Excerpted data:
------------------------------------------------------------

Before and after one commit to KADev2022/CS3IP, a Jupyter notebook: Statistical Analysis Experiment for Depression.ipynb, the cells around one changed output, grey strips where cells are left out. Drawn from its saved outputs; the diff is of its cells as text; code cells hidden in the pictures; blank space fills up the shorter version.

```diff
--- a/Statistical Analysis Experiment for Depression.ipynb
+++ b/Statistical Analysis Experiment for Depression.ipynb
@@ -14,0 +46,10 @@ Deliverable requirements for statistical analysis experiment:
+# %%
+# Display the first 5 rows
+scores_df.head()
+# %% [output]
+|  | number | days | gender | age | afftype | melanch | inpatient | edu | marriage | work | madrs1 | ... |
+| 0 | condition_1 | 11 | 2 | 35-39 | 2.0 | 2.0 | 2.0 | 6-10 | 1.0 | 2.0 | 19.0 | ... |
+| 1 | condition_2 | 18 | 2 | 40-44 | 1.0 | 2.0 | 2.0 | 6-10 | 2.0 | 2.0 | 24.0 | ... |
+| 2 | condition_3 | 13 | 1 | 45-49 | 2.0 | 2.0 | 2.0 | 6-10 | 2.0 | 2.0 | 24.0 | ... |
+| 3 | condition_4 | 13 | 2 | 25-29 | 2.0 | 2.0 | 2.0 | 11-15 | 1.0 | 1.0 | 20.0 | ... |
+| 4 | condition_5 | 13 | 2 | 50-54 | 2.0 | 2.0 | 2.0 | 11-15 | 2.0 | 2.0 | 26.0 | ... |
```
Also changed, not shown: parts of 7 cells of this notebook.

------------------------------------------------------------

Instructions for the task: Look through the entries above and copy each line that has "ipynb" in it.

Exercise output:
Before and after one commit to KADev2022/CS3IP, a Jupyter notebook: Statistical Analysis Experiment for Depression.ipynb, the cells around one changed output, grey strips where cells are left out. Drawn from its saved outputs; the diff is of its cells as text; code cells hidden in the pictures; blank space fills up the shorter version.
--- a/Statistical Analysis Experiment for Depression.ipynb
+++ b/Statistical Analysis Experiment for Depression.ipynb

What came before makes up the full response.